Pittman worked 28 years in college coaching without an agent. A friend named Brandon Adams, who lives in Fayetteville, recommended Henry to him this fall.
“I talked to Judy one night on my way home from work,” Pittman said. “It was pretty late. The way she is and the way she talked and the people that she felt like she knew that she could get in contact with about the Arkansas job, I felt like it was my only chance that I could get the job. To be perfectly 100% honest, without Judy Henry, I don’t believe there’s any way in the world I would have got this job.”
Pittman said when they hung up, Henry went to work.
“I guess she was sort of like the team we want to be — she was relentless,” Pittman said. “And the next thing I know, I’m involved, which I certainly wasn’t before. She believed in me, and I could feel it on the phone.”
Yurachek; deputy athletic director Jon Fagg; and Steve Cox, a UA board of trustee member and ex-Arkansas kicker, comprised the three-man search team. While Pittman’s name came up early in the search — with the weighty backing of a large group of former Razorback offensive linemen — the trio flew from the East Coast to the Gulf Coast to the Pacific Northwest interviewing candidates while Pittman, in his fourth season with the Georgia Bulldogs, was preparing for an appearance in the SEC Championship Game.

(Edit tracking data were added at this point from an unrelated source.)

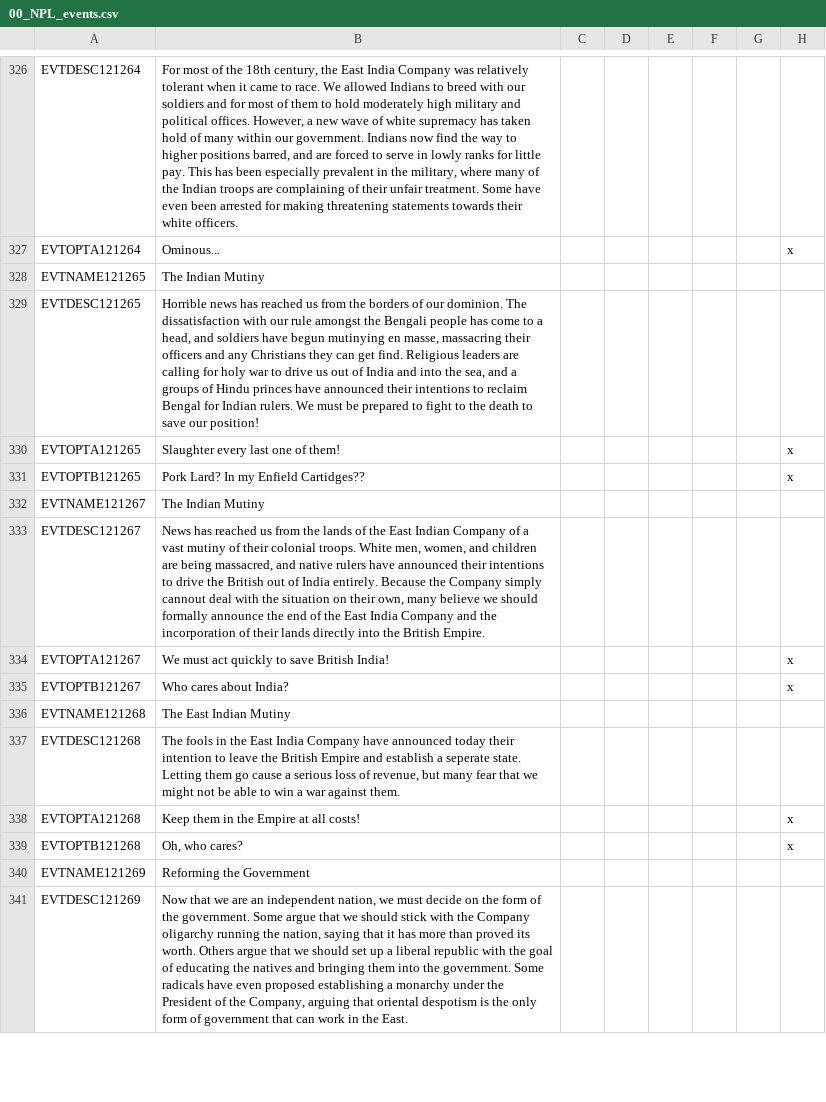
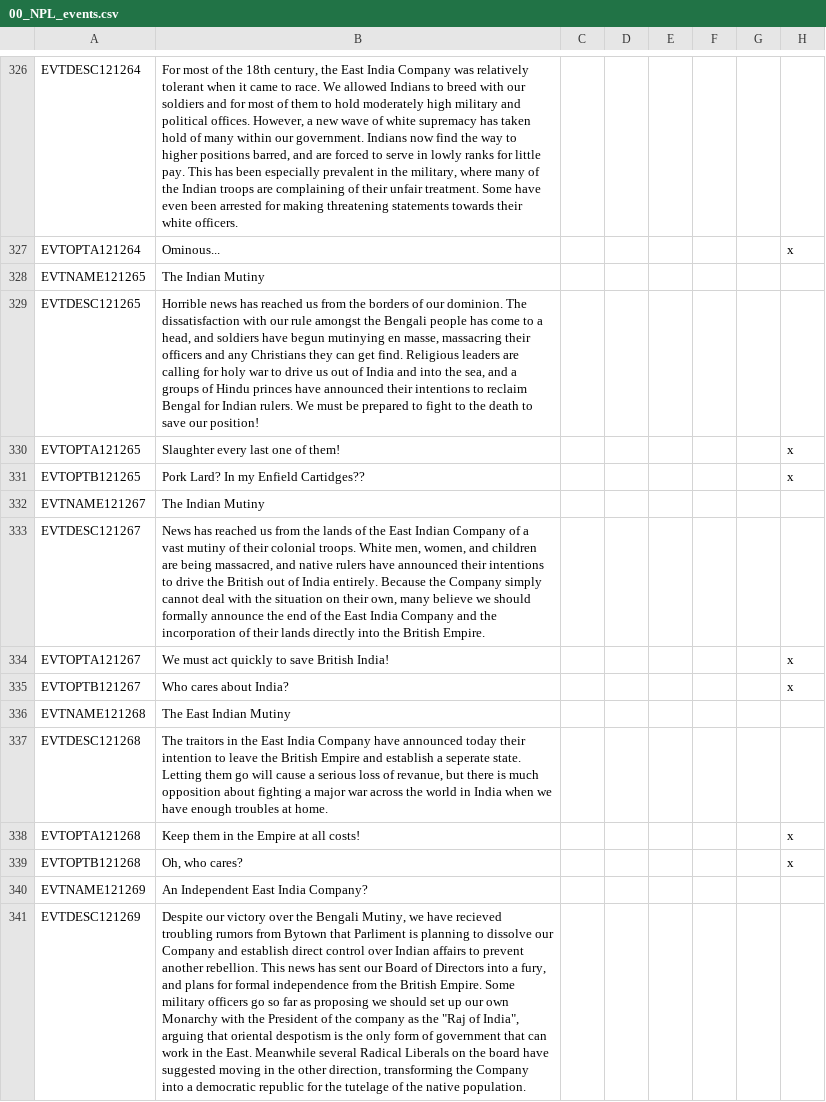
Before and after one commit to Newpoleon/Napoleons-Legacy-EEM, a CSV file: Napoleon's Legacy EEM/localisation/00_NPL_events.csv, drawn as a sheet; only a part is shown, gaps mark what is left out; the diff covers the shown part only; the diff names each change by its address in the sheet, - before the commit and + after, or states it on an @@ line.

Commit message:
EIC Final Polishes
- Bengal no longer gains 5 years of research when CAN annexes EIC
- Bengal's war with CAN uses an Acquire All Cores wargoal instead of Status Quo
- The EIC Reform event 121269 pushed to 1851 so it always fires after the Bengal Mutiny
- Event 121269 reflavored to a formal declaration of independence, forcing EIC to fight CAN in order to be successful
- Adjusted AI weights on EIC reform events. AI EIC is now most likely to retain company structure, and keep the British in charge exclusively. Reforming into a monarchy is the next most likely outcome, with a democracy being the rarest, but having high odds of accepting Bengali in event 121270.
- Adjusted MTTH for EIC expansion events, with a max of 10 months. This should make all four events more likely to fire before the Bengal Mutiny
- Split event 4662022 into three, one for Bundelkhand and Nagpur both existing, one for just Bundelkhand, and one for just Nagpur
- EIC will only gain provinces 1280, 1281, and 1282 from Nagpur and Bundelkhand if one of them owns those provinces
- Added an event to still give EIC Vizagapatam if they win the war with Orissa before the requisite event can fire
- More localization updates for EIC events

```diff
--- a/Napoleon's Legacy EEM/localisation/00_NPL_events.csv
+++ b/Napoleon's Legacy EEM/localisation/00_NPL_events.csv
-B333: …Company simply cannout deal with…
+B333: …Company simply cannot deal with…
-B337: The fools in the East India Company have announced today their intention to leave the British Empire and establish a seperate state. Letting them go cause a serious loss of revenue, but many fear that we might not be able to win a war against them.
+B337: The traitors in the East India Company have announced today their intention to leave the British Empire and establish a seperate state. Letting them go will cause a serious loss of revanue, but there is much opposition about fighting a major war across the world in India when we have enough troubles at home.
-B340: Reforming the Government
+B340: An Independent East India Company?
-B341: Now that we are an independent nation, we must decide on the form of the government. Some argue that we should stick with the Company oligarchy running the nation, saying that it has more than proved its worth. Others argue that we should set up a liberal republic with the goal of educating the natives and bringing them into the government. Some radicals have even proposed establishing a monarchy under the President of the Company, arguing that oriental despotism is the only form of government that can work in the East.
+B341: Despite our victory over the Bengali Mutiny, we have recieved troubling rumors from Bytown that Parliment is planning to dissolve our Company and establish direct control over Indian affairs to prevent another rebellion. This news has sent our Board of Directors into a fury, and plans for formal independence from the British Empire. Some military officers go so far as proposing we should set up our own Monarchy with the President of the company as the "Raj of India", arguing that oriental despotism is the only form of government that can work in the East. Meanwhile several Radical Liberals on the board have suggested moving in the other direction, transforming the Company into a democratic republic for the tutelage of the native population.
```
Also changed, not shown: 7 added rows, 1 removed row and 6 edited cells elsewhere in this file, 2 other files.
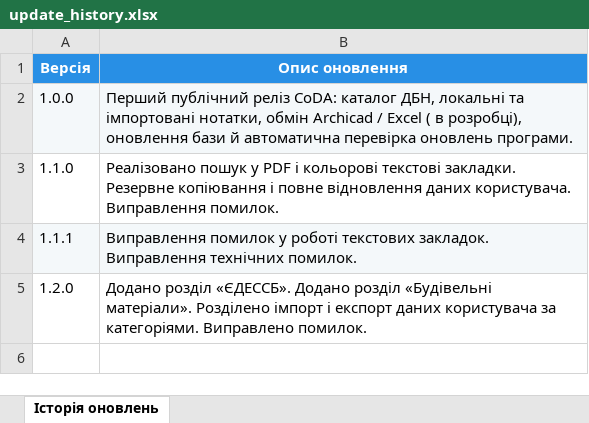
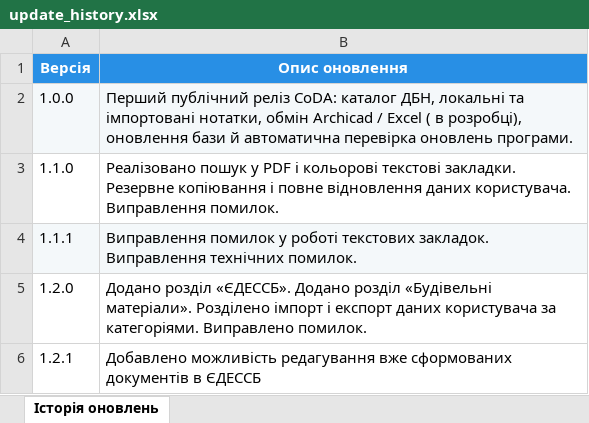
Before and after one commit to Wild-Architect/CoDA, an Excel workbook: data/update_history.xlsx, sheet Історія оновлень, drawn as a sheet; values as stored, in another font and other column widths than the file's, no borders; table styles not drawn; the diff names each change by its address in the sheet, - before the commit and + after, or states it on an @@ line.

```diff
--- a/data/update_history.xlsx (sheet Історія оновлень)
+++ b/data/update_history.xlsx (sheet Історія оновлень)
+row 6: 1.2.1 | Добавлено можливість редагування вже сформованих документів в ЄДЕССБ
```
Also changed, not shown: 7 other files.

Henry stayed on the offensive for Pittman and caught Yurachek’s ear.
“Obviously, Judy has a passion for the state of Arkansas and understands the state and the University of Arkansas and understands her client,” Yurachek said. “She thought Sam would be a great fit for a head coach at the University of Arkansas.
“She was persistent in continuing to keep his name in front of me and on my mind. But she wasn’t … overzealous. She did it in the right manner. It wasn’t like every day she was calling and pounding me. She picked her moments and her spots to make sure that Sam was always kind of on our list.”

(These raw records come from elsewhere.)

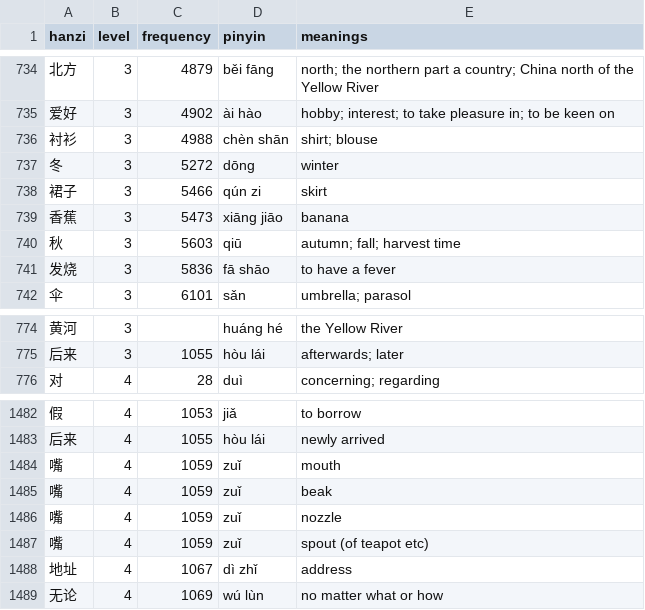
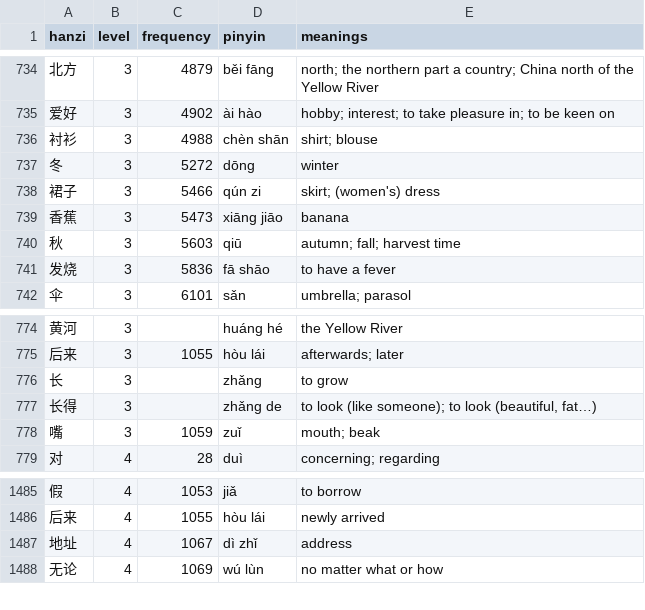
Before and after one commit to MarcFraile/hsk-flash-cards, a CSV file: data/hsk-manual.csv, drawn as a sheet; only a part is shown, gaps mark what is left out; removed rows and columns are numbered as before the commit, all else as after; the diff names each change by its address in the sheet, - before the commit and + after, or states it on an @@ line.

Commit message:
data/hsk-manual: Updates based on HSK3 W5L1.

```diff
--- a/data/hsk-manual.csv
+++ b/data/hsk-manual.csv
-E738 (meanings): skirt
+E738 (meanings): skirt; (women's) dress
+row 776: 长 | 3 |  | zhǎng | to grow
+row 777: 长得 | 3 |  | zhǎng de | to look (like someone); to look (beautiful, fat…)
+row 778: 嘴 | 3 | 1059 | zuǐ | mouth; beak
-row 1484: 嘴 | 4 | 1059 | zuǐ | mouth
-row 1485: 嘴 | 4 | 1059 | zuǐ | beak
-row 1486: 嘴 | 4 | 1059 | zuǐ | nozzle
-row 1487: 嘴 | 4 | 1059 | zuǐ | spout (of teapot etc)
```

Henry said Yurachek was receptive from the start.
“From my perspective it was a win, win, win, win all the way around the circle,” she said. “There was no downside. That’s what I tried to convey to everybody, including Hunter, that this was a positive. A 360-degree positive. There was not a downside for the UA, not a downside for Sam and Jamie.”

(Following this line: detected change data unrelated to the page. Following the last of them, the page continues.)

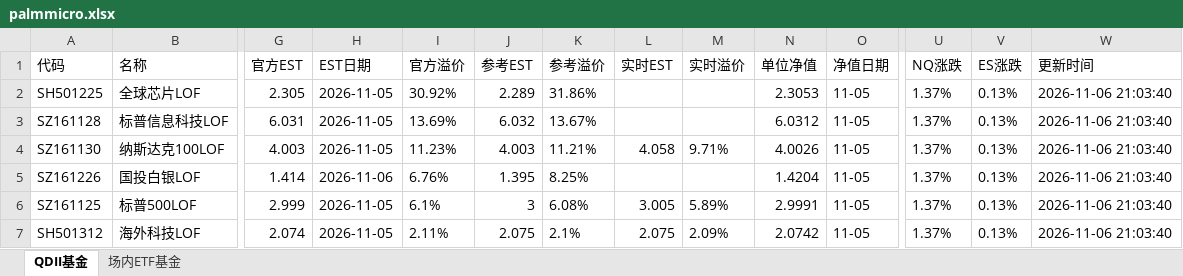
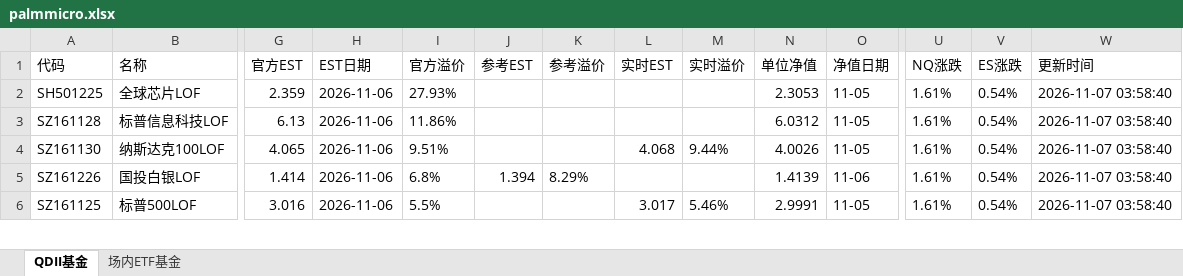
Before and after one commit to codes84/etf-monitor, an Excel workbook: palmmicro.xlsx, sheet QDII基金, drawn as a sheet; only a part is shown, gaps mark what is left out; values as stored, in another font and other column widths than the file's, no borders; removed rows and columns are numbered as before the commit, all else as after; rows hold the shown columns only; the diff covers the shown part only; the diff names each change by its address in the sheet, - before the commit and + after, or states it on an @@ line.

```diff
--- a/palmmicro.xlsx (sheet QDII基金)
+++ b/palmmicro.xlsx (sheet QDII基金)
-G2 (官方EST): 2.305
+G2 (官方EST): 2.359
-H2:H4 (EST日期): 2026-11-05
+H2:H4 (EST日期): 2026-11-06
-I2 (官方溢价): 30.92%
+I2 (官方溢价): 27.93%
-J2 (参考EST): 2.289
+J2 (参考EST): (empty)
-K2 (参考溢价): 31.86%
+K2 (参考溢价): (empty)
-U2:U6 (NQ涨跌): 1.37%
+U2:U6 (NQ涨跌): 1.61%
-V2:V6 (ES涨跌): 0.13%
+V2:V6 (ES涨跌): 0.54%
-W2:W6 (更新时间): 2026-11-06 21:03:40
+W2:W6 (更新时间): 2026-11-07 03:58:40
-G3 (官方EST): 6.031
+G3 (官方EST): 6.13
-I3 (官方溢价): 13.69%
+I3 (官方溢价): 11.86%
-J3 (参考EST): 6.032
+J3 (参考EST): (empty)
-K3 (参考溢价): 13.67%
+K3 (参考溢价): (empty)
-G4 (官方EST): 4.003
+G4 (官方EST): 4.065
-I4 (官方溢价): 11.23%
+I4 (官方溢价): 9.51%
-J4 (参考EST): 4.003
+J4 (参考EST): (empty)
-K4 (参考溢价): 11.21%
+K4 (参考溢价): (empty)
-L4 (实时EST): 4.058
+L4 (实时EST): 4.068
-M4 (实时溢价): 9.71%
+M4 (实时溢价): 9.44%
-I5 (官方溢价): 6.76%
+I5 (官方溢价): 6.8%
-J5 (参考EST): 1.395
+J5 (参考EST): 1.394
-K5 (参考溢价): 8.25%
+K5 (参考溢价): 8.29%
-N5 (单位净值): 1.4204
+N5 (单位净值): 1.4139
-O5 (净值日期): 11-05
+O5 (净值日期): 11-06
-G6 (官方EST): 2.999
+G6 (官方EST): 3.016
-H6 (EST日期): 2026-11-05
+H6 (EST日期): 2026-11-06
-I6 (官方溢价): 6.1%
+I6 (官方溢价): 5.5%
-J6 (参考EST): 3
+J6 (参考EST): (empty)
-K6 (参考溢价): 6.08%
+K6 (参考溢价): (empty)
-L6 (实时EST): 3.005
+L6 (实时EST): 3.017
-M6 (实时溢价): 5.89%
+M6 (实时溢价): 5.46%
-row 7: SH501312 | 海外科技LOF | 2.074 | 2026-11-05 | 2.11% | 2.075 | 2.1% | 2.075 | 2.09% | 2.0742 | 11-05 | 1.37% | 0.13% | 2026-11-06 21:03:40
```
Also changed, not shown: 15 added rows, 14 removed rows and 95 edited cells elsewhere in this sheet, sheet 场内ETF基金, 1 other file.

The day after Georgia’s loss to No. 1 LSU in Atlanta, the search team huddled with Pittman and came to an agreement.
Henry said Pittman, who was low-key effusive and fighting back tears at the same time during his introductory news conference, is authentic.
“I know that it was genuine and I know those were tears of happiness and a recognition that his hard work was being recognized, and I think his gratitude was probably shown in his tears as well,” Henry said. “He is a very gracious man, and it’s very exciting to see him interact with everybody at the university because he has a genuine respect for people, like he talked about, and the traditions and the program at Arkansas.”
Pittman signed a five-year deal that will pay him $3 million per year with an incentive structure, but also a buyout formula that would pay Pittman less money if he is fired with a record below .500.
“It was more important to Coach Pittman to earn his salary than to be paid to leave,” Henry said.
She has taken note of the exorbitant buyouts being doled out for underperforming coaches, such as Bret Bielema and Chad Morris in Arkansas’ recent past.
“There’s something wrong with that business model, the way the coaching world operates,” Henry said. “And it did not fit his work ethic. And so we wanted him to be incentivized for doing well rather than paid to go away.”
Said Pittman about the buyout language: “I’m not planning on getting fired, so I’m really not concerned about it to be honest with you.”
Pittman has logged roughly four hours of sleep per night in the two weeks since he’s accepted the Hogs’ head coaching reins, but he’s still grateful for having landed the job and having Henry working on his behalf.
“She has a very unique way of talking to people, and people listen to her,” Pittman said. “So I’ll say this, she was outstanding in the deal. And again, to reiterate, I just don’t feel like I could have gotten the job without her.”